COLUMBUS (AP) -- Ohio will notify a condemned killer a month ahead of his execution if changes are made to the state's lethal injection policy, attorneys for the inmate said Monday.
The 30-day notice comes in the case of death row inmate Gregory Lott, scheduled to die March 19 for killing an East Cleveland man in a 1986 arson fire.
Attorneys for Lott sued Monday to stop the execution to give them time to argue the state's system is unconstitutional, because it could result in a lingering death. The lawsuit follows last month's lengthy execution of Dennis McGuire.
Under state policies adopted last year, "There is a substantial risk of lingering death, of degradation, and of unnecessary pain and suffering," according to the complaint.
Ohio is also breaking state and federal laws by using drugs for executions without prescriptions, the lawsuit said.
McGuire, 53, was sentenced to death for raping and killing a pregnant newlywed in 1989. He repeatedly snorted, gasped and opened and shut his mouth as if yawning over several minutes during his Jan. 16 execution.
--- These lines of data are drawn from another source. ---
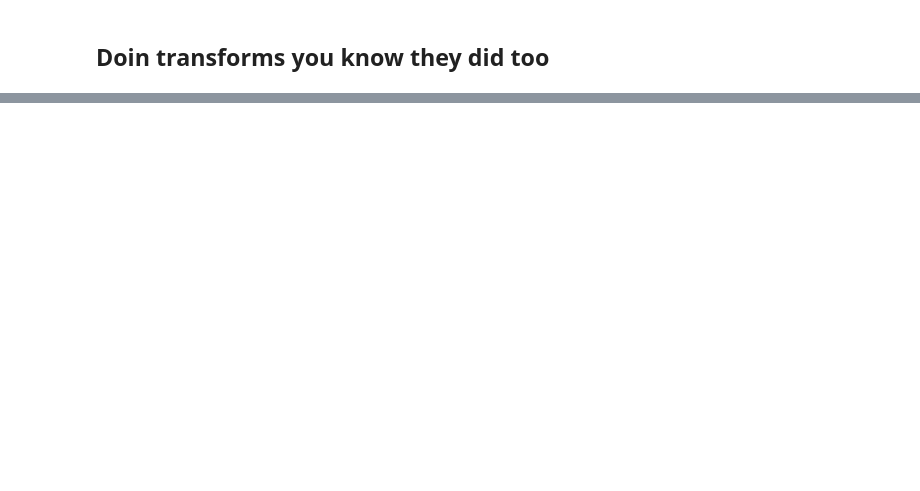
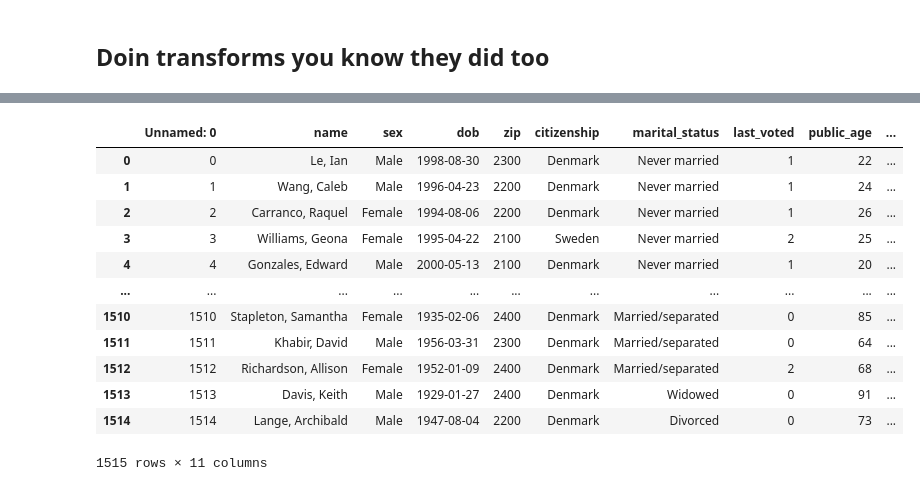
Before and after one commit to edibegovic/SecurityPrivacy, a Jupyter notebook: src/deanonymizer.ipynb, the cells around one changed output, grey strips where cells are left out. Saved outputs shown, nothing was run; the diff lists cells and outputs as text; code cells hidden in the pictures; blank space fills up the shorter version.

```diff
--- a/src/deanonymizer.ipynb
+++ b/src/deanonymizer.ipynb
@@ -20,0 +77,19 @@ public_data_register.head()
+# %%
+# age calc the same way
+public_data_register['public_age'] = public_data_register['dob'].apply(lambda x: 2020 - int(x[:4]))
+# %%
+public_data_register
+# %% [output]
+|  | Unnamed: 0 | name | sex | dob | zip | citizenship | marital_status | last_voted | public_age | ... |
+| 0 | 0 | Le, Ian | Male | 1998-08-30 | 2300 | Denmark | Never married | 1 | 22 | ... |
+| 1 | 1 | Wang, Caleb | Male | 1996-04-23 | 2200 | Denmark | Never married | 1 | 24 | ... |
+| 2 | 2 | Carranco, Raquel | Female | 1994-08-06 | 2200 | Denmark | Never married | 1 | 26 | ... |
+| 3 | 3 | Williams, Geona | Female | 1995-04-22 | 2100 | Sweden | Never married | 2 | 25 | ... |
+| 4 | 4 | Gonzales, Edward | Male | 2000-05-13 | 2100 | Denmark | Never married | 1 | 20 | ... |
+| ... | ... | ... | ... | ... | ... | ... | ... | ... | ... | ... |
+| 1510 | 1510 | Stapleton, Samantha | Female | 1935-02-06 | 2400 | Denmark | Married/separated | 0 | 85 | ... |
+| 1511 | 1511 | Khabir, David | Male | 1956-03-31 | 2300 | Denmark | Married/separated | 0 | 64 | ... |
+| 1512 | 1512 | Richardson, Allison | Female | 1952-01-09 | 2400 | Denmark | Married/separated | 2 | 68 | ... |
+| 1513 | 1513 | Davis, Keith | Male | 1929-01-27 | 2400 | Denmark | Widowed | 0 | 91 | ... |
+| 1514 | 1514 | Lange, Archibald | Male | 1947-08-04 | 2200 | Denmark | Divorced | 0 | 73 | ... |
+1515 rows × 11 columns
```
Also changed, not shown: parts of 21 cells of this notebook.
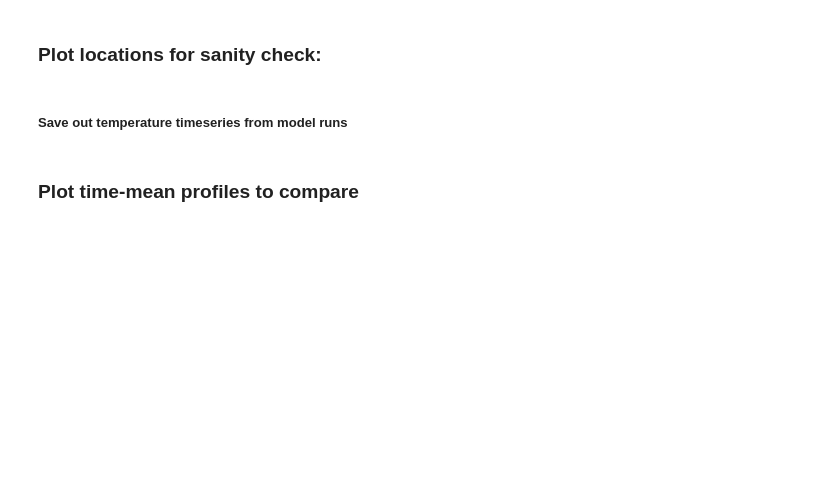
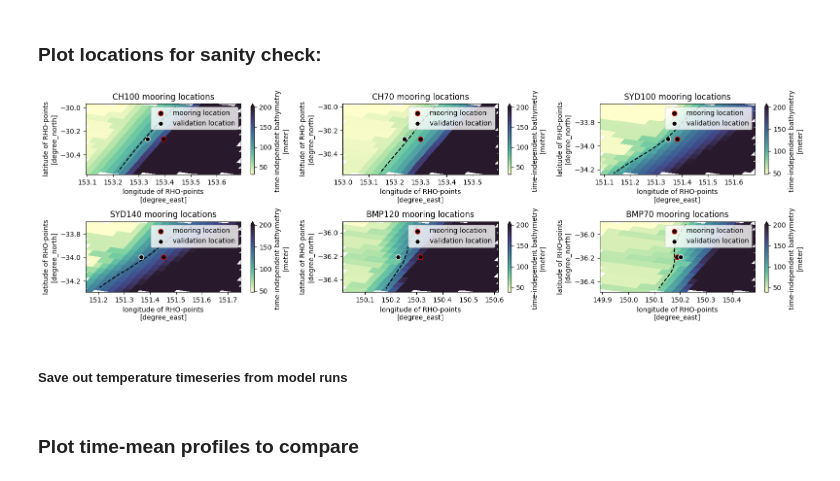
Before and after one commit to ACCESS-Community-Hub/coastal-commons, a Jupyter notebook: Recipes/model_eval_moorings.ipynb, the cells around one changed output. Saved outputs shown, nothing was run; the diff lists cells and outputs as text; code cells hidden in the pictures; blank space fills up the shorter version.

Commit message:
moorings to model

```diff
--- a/Recipes/model_eval_moorings.ipynb
+++ b/Recipes/model_eval_moorings.ipynb
@@ -191,4 +280,4 @@ ch70_lon_best = find_best_model_depth(ch70_lon, ch70_lat, ch70.DEPTH_1, lon, 'CH
 ### Sydney Coordinates
 # %%
 syd100_lon, syd100_lat = syd100.LONGITUDE, syd100.LATITUDE
-syd100_lon_best = find_best_model_depth(syd100_lon, syd100_lat, syd100.DEPTH_1, lon, 'SYD100')
+syd100_lon_best = find_best_model_depth(syd100_lon, syd100_lat, syd100.DEPTH_1, lon, lat, model.h, 'SYD100')
@@ -195,3 +291,3 @@ syd100_lon_best = find_best_model_depth(syd100_lon, syd100_lat, syd100.DEPTH_1,
 # %%
 syd140_lon, syd140_lat = syd140.LONGITUDE, syd140.LATITUDE
-syd140_lon_best = find_best_model_depth(syd140_lon, syd140_lat, syd140.DEPTH_1, lon, 'SYD140')
+syd140_lon_best = find_best_model_depth(syd140_lon, syd140_lat, syd140.DEPTH_1, lon, lat, model.h, 'SYD140')
@@ -200,4 +303,4 @@ syd140_lon_best = find_best_model_depth(syd140_lon, syd140_lat, syd140.DEPTH_1,
 # %%
 # dif from Neil code> 131.58928345 - 120 (11.589), difference bigger than mine...
 bmp120_lon, bmp120_lat = bmp120.LONGITUDE, bmp120.LATITUDE
-bmp120_lon_best = find_best_model_depth(bmp120_lon, bmp120_lat, bmp120.DEPTH_1, lon, 'BMP120')
+bmp120_lon_best = find_best_model_depth(bmp120_lon, bmp120_lat, bmp120.DEPTH_1, lon, lat, model.h, 'BMP120')
@@ -204,3 +314,3 @@ bmp120_lon_best = find_best_model_depth(bmp120_lon, bmp120_lat, bmp120.DEPTH_1,
 # %%
 bmp70_lon, bmp70_lat = bmp70.LONGITUDE, bmp70.LATITUDE
-bmp70_lon_best = find_best_model_depth(bmp70_lon, bmp70_lat, bmp70.DEPTH_1, lon, 'BMP70')
+bmp70_lon_best = find_best_model_depth(bmp70_lon, bmp70_lat, bmp70.DEPTH_1, lon, lat, model.h, 'BMP70')
@@ -209,17 +326,19 @@ bmp70_lon_best = find_best_model_depth(bmp70_lon, bmp70_lat, bmp70.DEPTH_1, lon,
 # %%
 fig = plt.figure(figsize=(16,5))
 plt.subplot(2, 3, 1)
-plot_moor_pos(v3, ch100_lon, ch100_lat, ch100_lon_best, 100, 'CH100 mooring locations')
+plot_moor_pos(model, ch100_lon, ch100_lat, ch100_lon_best, 100, 'CH100 mooring locations')
 plt.subplot(2, 3, 2)
-plot_moor_pos(v3, ch70_lon, ch70_lat, ch70_lon_best, 100, 'CH70 mooring locations')
+plot_moor_pos(model, ch70_lon, ch70_lat, ch70_lon_best, 70, 'CH70 mooring locations')
 plt.subplot(2, 3, 3)
-plot_moor_pos(v3, syd100_lon, syd100_lat, syd100_lon_best, 100, 'SYD100 mooring locations')
+plot_moor_pos(model, syd100_lon, syd100_lat, syd100_lon_best, 100, 'SYD100 mooring locations')
 plt.subplot(2, 3, 4)
-plot_moor_pos(v3, syd140_lon, syd140_lat, syd140_lon_best, 100, 'SYD140 mooring locations')
+plot_moor_pos(model, syd140_lon, syd140_lat, syd140_lon_best, 140, 'SYD140 mooring locations')
 plt.subplot(2, 3, 5)
-plot_moor_pos(v3, bmp120_lon, bmp120_lat, bmp120_lon_best, 100, 'BMP120 mooring locations')
+plot_moor_pos(model, bmp120_lon, bmp120_lat, bmp120_lon_best, 120, 'BMP120 mooring locations')
 plt.subplot(2, 3, 6)
-plot_moor_pos(v3, bmp70_lon, bmp70_lat, bmp70_lon_best, 100, 'BMP70 mooring locations')
+plot_moor_pos(model, bmp70_lon, bmp70_lat, bmp70_lon_best, 70, 'BMP70 mooring locations')
 plt.tight_layout()
-plt.savefig('validation_point.png', format="png", bbox_inches='tight', pad_inches=0.1, dpi=100)
-plt.close()
+# plt.savefig('validation_point.png', format="png", bbox_inches='tight', pad_inches=0.1, dpi=100)
+# plt.close()
+# %% [output]
+[figure, added]
```
Also changed, not shown: parts of 30 cells of this notebook.
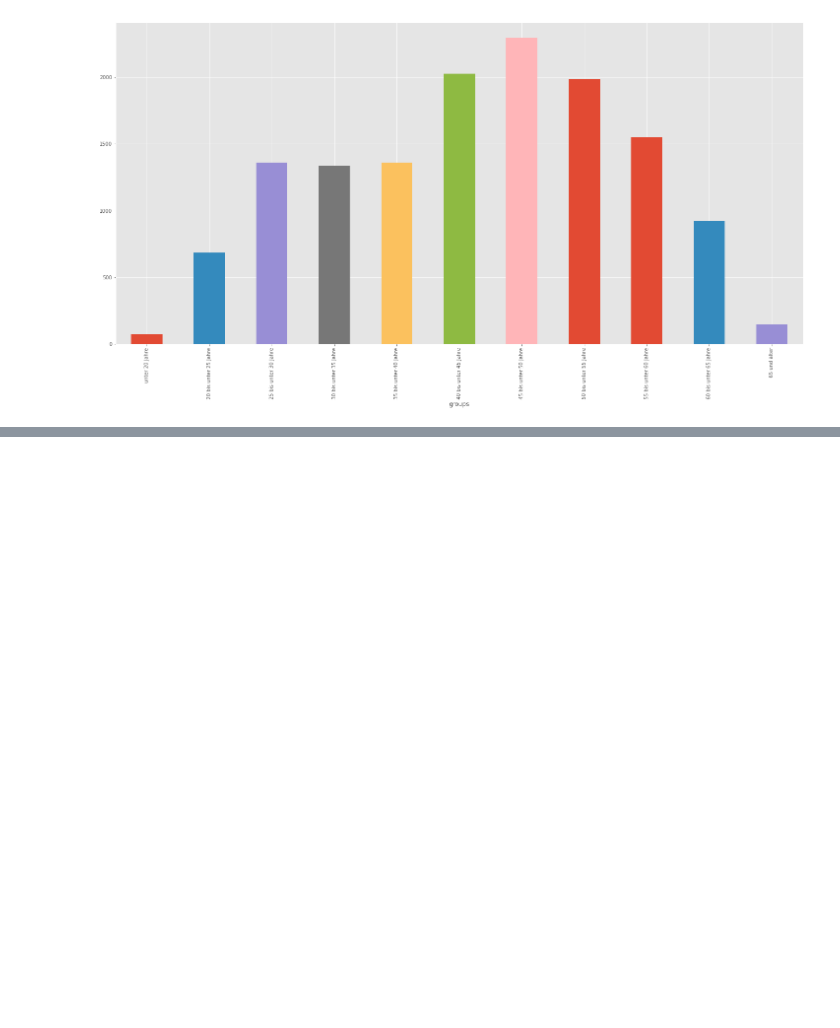
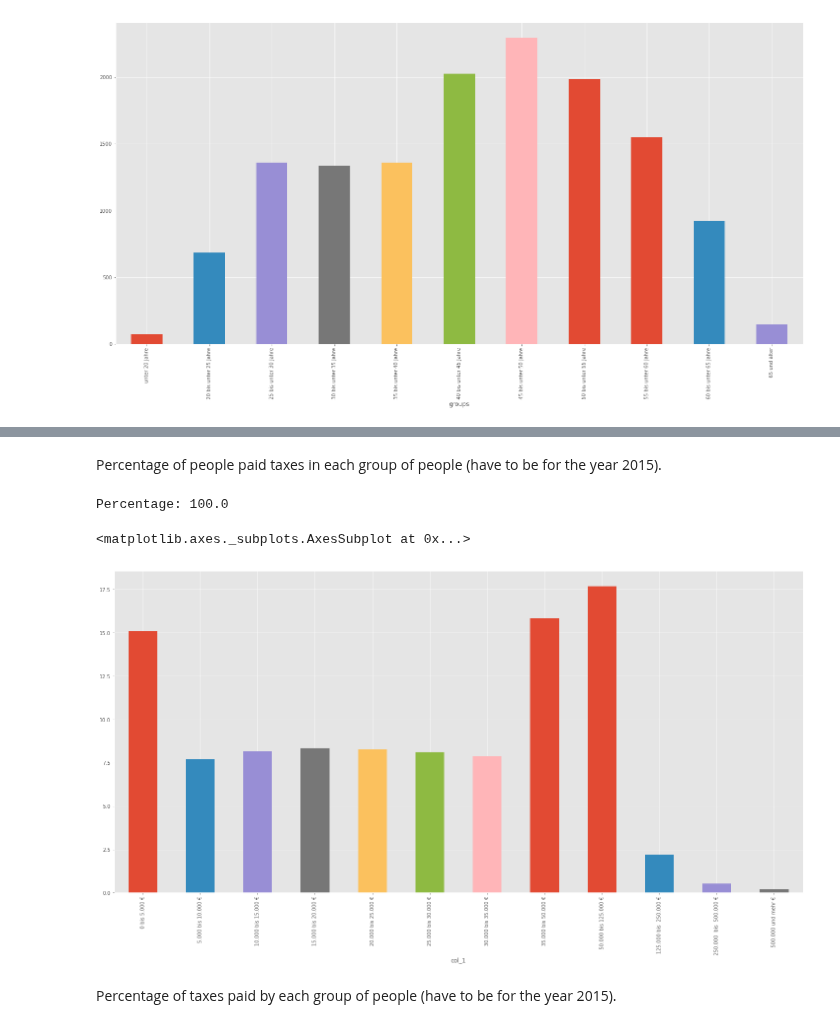
Before and after one commit to vdmitriyev/uol-data-analytics, a Jupyter notebook: python-pdf-tables/pdf-tables-converter-and-analysis.ipynb, the cells around one changed output, grey strips where cells are left out. Saved outputs shown, nothing was run; the diff lists cells and outputs as text; code cells hidden in the pictures; blank space fills up the shorter version.

```diff
--- a/python-pdf-tables/pdf-tables-converter-and-analysis.ipynb
+++ b/python-pdf-tables/pdf-tables-converter-and-analysis.ipynb
@@ -339,0 +399,12 @@ df_income.set_index('col_1')['col_2'].plot(kind='bar') # set_index to manipulate
+# %% [markdown]
+Percentage of people paid taxes in each group of people (have to be for the year 2015).
+# %%
+df_income['people_percentage'] = (df_income['col_2'] * 100) / people_total
+print ('Percentage: {0}'.format(df_income['people_percentage'].sum()))
+df_income.set_index('col_1')['people_percentage'].plot(kind='bar') # set_index to manipulate x-axis
+# %% [output]
+Percentage: 100.0
+<matplotlib.axes._subplots.AxesSubplot at 0x...>
+[figure, added]
+# %% [markdown]
+Percentage of taxes paid by each group of people (have to be for the year 2015).
```
Also changed, not shown: parts of 24 cells of this notebook.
Lott's attorneys allege McGuire could have remained clinically alive 45 minutes after his official time of death, a fate that could also befall Lott, they said.
Lott was sentenced to die for killing 82-year-old John McGrath by setting him on fire in his East Cleveland home in 1986. McGrath died in the hospital 11 days after the fire.